Data provided:
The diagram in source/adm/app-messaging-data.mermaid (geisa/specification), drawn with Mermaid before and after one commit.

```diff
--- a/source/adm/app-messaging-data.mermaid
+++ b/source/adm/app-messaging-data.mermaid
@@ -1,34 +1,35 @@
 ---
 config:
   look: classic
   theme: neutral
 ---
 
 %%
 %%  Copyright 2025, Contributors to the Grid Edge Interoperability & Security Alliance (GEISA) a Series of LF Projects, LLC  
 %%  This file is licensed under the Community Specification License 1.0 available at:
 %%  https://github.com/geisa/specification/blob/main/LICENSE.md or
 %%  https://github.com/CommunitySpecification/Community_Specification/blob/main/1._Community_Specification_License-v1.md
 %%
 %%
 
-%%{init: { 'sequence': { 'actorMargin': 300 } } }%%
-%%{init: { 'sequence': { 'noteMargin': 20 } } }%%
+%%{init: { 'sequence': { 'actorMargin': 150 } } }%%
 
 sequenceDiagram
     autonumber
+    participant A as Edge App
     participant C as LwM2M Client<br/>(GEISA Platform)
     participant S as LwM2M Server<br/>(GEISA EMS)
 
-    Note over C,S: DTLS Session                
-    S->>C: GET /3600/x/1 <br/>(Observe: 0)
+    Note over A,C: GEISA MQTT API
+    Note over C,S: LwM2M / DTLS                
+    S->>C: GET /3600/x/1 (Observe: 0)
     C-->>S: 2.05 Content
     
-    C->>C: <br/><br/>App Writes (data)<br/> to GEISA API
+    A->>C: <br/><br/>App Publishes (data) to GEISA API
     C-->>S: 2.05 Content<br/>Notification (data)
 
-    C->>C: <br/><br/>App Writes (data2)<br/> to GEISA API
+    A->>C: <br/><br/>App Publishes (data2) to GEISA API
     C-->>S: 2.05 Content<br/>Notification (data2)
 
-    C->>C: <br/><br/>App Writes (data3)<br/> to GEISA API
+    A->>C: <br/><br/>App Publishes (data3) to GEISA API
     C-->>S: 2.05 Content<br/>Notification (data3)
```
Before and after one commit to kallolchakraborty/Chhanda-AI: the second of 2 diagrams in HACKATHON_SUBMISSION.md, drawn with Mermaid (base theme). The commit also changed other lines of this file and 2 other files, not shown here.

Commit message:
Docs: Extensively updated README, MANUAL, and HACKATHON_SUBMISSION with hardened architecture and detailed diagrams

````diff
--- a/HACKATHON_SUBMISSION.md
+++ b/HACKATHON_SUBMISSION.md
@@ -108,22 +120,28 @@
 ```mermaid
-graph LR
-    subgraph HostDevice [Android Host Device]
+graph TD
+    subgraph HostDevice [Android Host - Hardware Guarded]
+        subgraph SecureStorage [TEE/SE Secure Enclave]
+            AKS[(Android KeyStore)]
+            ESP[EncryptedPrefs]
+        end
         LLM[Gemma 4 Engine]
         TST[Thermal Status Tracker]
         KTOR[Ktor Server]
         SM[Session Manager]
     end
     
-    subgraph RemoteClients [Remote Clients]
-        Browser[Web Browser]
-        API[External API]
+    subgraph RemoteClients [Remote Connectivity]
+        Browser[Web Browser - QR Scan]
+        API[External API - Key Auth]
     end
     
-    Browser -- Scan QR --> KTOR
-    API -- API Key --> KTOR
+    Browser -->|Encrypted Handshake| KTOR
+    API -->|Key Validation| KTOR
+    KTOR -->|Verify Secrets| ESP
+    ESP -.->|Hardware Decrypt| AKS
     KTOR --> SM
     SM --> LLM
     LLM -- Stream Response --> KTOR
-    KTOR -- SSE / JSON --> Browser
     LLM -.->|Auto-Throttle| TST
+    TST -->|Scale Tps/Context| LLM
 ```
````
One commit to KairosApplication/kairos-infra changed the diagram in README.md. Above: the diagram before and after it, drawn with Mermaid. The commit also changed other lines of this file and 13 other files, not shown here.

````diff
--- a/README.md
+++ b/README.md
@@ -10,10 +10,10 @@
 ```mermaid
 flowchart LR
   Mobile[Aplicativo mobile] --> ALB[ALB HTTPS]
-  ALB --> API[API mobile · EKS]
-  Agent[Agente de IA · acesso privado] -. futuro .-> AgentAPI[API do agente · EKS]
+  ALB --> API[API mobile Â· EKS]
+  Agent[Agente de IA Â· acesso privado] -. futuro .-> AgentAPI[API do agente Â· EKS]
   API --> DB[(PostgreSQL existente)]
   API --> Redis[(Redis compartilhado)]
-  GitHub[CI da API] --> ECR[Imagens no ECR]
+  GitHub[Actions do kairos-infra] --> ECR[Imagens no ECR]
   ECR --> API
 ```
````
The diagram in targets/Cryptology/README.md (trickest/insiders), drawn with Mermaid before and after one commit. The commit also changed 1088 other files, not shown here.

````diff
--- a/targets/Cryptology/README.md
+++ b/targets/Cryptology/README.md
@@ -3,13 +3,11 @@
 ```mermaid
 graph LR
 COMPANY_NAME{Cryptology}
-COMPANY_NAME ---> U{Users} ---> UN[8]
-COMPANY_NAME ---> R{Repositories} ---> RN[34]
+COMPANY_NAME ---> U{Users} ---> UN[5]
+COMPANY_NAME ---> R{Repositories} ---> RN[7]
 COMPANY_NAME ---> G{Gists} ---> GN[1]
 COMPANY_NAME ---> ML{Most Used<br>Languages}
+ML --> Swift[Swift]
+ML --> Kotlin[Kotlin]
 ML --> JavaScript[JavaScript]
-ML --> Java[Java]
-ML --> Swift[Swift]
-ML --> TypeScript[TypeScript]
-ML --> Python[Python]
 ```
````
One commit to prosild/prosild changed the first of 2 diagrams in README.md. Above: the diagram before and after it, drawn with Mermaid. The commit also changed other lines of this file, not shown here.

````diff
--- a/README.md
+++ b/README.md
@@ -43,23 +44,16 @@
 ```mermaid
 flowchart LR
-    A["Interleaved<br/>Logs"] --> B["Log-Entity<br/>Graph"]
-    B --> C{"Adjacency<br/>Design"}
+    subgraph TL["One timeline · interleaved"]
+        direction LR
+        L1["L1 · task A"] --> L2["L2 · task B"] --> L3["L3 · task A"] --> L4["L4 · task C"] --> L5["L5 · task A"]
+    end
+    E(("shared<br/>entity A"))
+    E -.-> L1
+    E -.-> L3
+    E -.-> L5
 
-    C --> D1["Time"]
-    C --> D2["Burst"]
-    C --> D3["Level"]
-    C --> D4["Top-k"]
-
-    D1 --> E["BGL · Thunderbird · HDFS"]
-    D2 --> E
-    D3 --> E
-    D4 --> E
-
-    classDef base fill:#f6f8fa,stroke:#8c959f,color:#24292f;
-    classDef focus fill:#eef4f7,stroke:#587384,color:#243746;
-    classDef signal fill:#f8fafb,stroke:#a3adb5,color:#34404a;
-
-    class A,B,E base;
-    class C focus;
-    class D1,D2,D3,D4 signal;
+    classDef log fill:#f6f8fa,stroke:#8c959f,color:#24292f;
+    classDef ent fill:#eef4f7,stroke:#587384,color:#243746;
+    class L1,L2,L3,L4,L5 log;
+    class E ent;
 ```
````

To do: Filter the entries down to the lines with the word "infra" in them.

Your response:
One commit to KairosApplication/kairos-infra changed the diagram in README.md. Above: the diagram before and after it, drawn with Mermaid. The commit also changed other lines of this file and 13 other files, not shown here.
+  GitHub[Actions do kairos-infra] --> ECR[Imagens no ECR]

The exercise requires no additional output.